Section: Discussionmentioning
confidence: 99%
“…The above analysis may be further elaborated in the context of recent structural data obtained for B. subtilis UvrB*, which shows domain 1-3 in contact with a domain 4 dimer. In that structure (PDB code 2D7D) the long axis of domain 4 is roughly parallel to the long axis of UvrB [1][2][3] , and is apparently positioned by two salt bridges. This interface between domains 3 and 4 is quite insubstantial, however, such a tenuous interface would be consistent with the crystal structures in which domain 4 is generally not observed.…”
Section: Discussionmentioning
confidence: 99%
“…Damage recognition in the nucleotide excision repair pathway is an ATP-dependent multi-step process, for recent reviews see [1][2][3]. While several models have been proposed for prokaryotic damage recognition, most suggest that UvrA, as part of an UvrA 2 B or UvrA 2 B 2 complex [4], first scans DNA for altered base-pair conformations.…”
Section: Introductionmentioning
confidence: 99%
“…Based on these findings, it is conceivable that a ternary complex involving XPC, XPA, and TFIIH scans DNA strands to search for damage: this model is reminiscent of the damage-recognition mechanism in the bacterial NER system. As for E. coli, 2 damage recognition pathways have been proposed (Van Houten et al, 2005): the UvrA homodimer directly recognizes and binds to distorted sites and then recruits UvrB, or preassembled complexes involving 2 UvrA and 1 or 2 UvrB molecules bind DNA in a nonspecific manner and then search for damage by scanning the DNA strands.
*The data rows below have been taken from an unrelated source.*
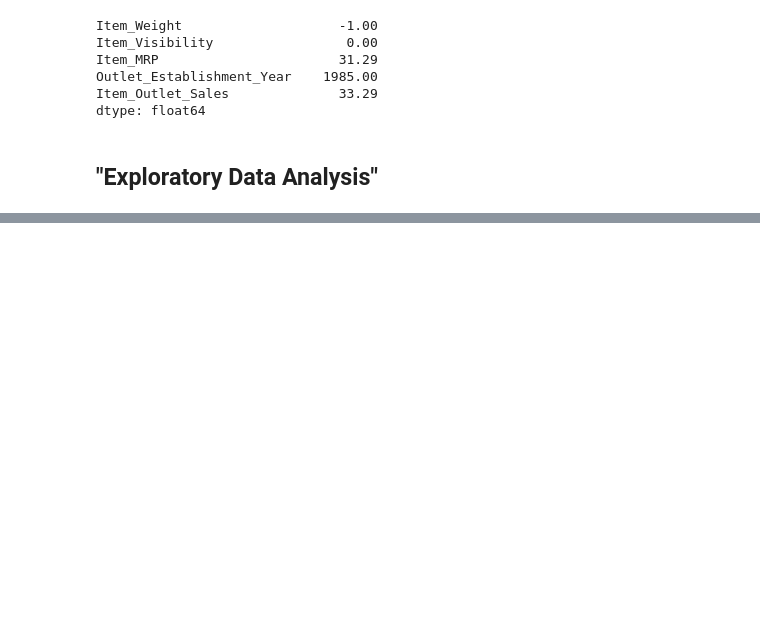
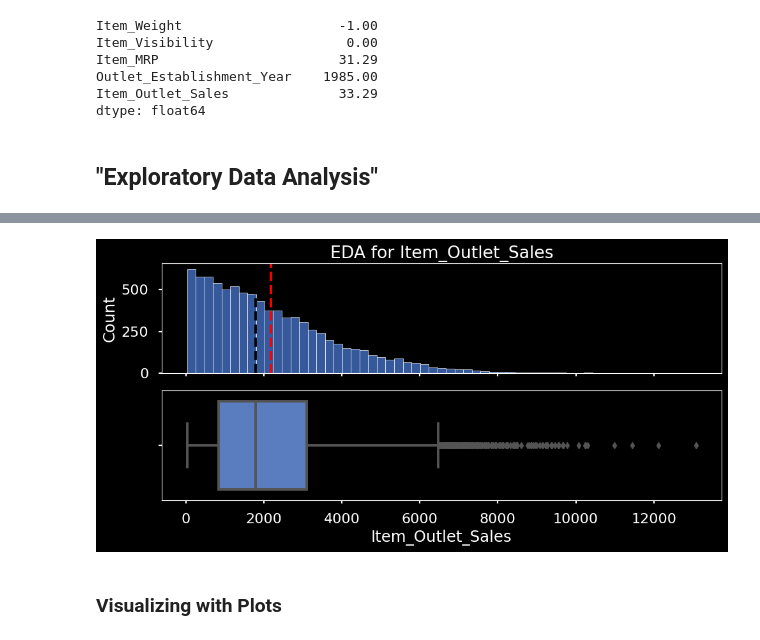
Before and after one commit to JCruzJorge/Prediction-of-Product-Sales, a Jupyter notebook: Prediction_of_Product_Sales_CruzJorge.ipynb, the cells around one changed output, grey strips where cells are left out. Saved outputs shown, nothing was run; the diff lists cells and outputs as text; code cells hidden in the pictures; blank space fills up the shorter version.

```diff
--- a/Prediction_of_Product_Sales_CruzJorge.ipynb
+++ b/Prediction_of_Product_Sales_CruzJorge.ipynb
@@ -277,0 +485,6 @@ dtype: float64
+# %%
+plot_numeric(df,'Item_Outlet_Sales')
+# %% [output]
+[figure, added]
+# %% [markdown]
+### Visualizing with Plots
```
Also changed, not shown: parts of 25 cells of this notebook.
In this analogy, UvrB seems to correspond to TFIIH as the driving subunit with ATPase/helicase activities, whereas UvrA may have evolved into XPC and/or XPA.…”
Section: Roles For Tfiih Helicases In Damage Verificationmentioning
confidence: 99%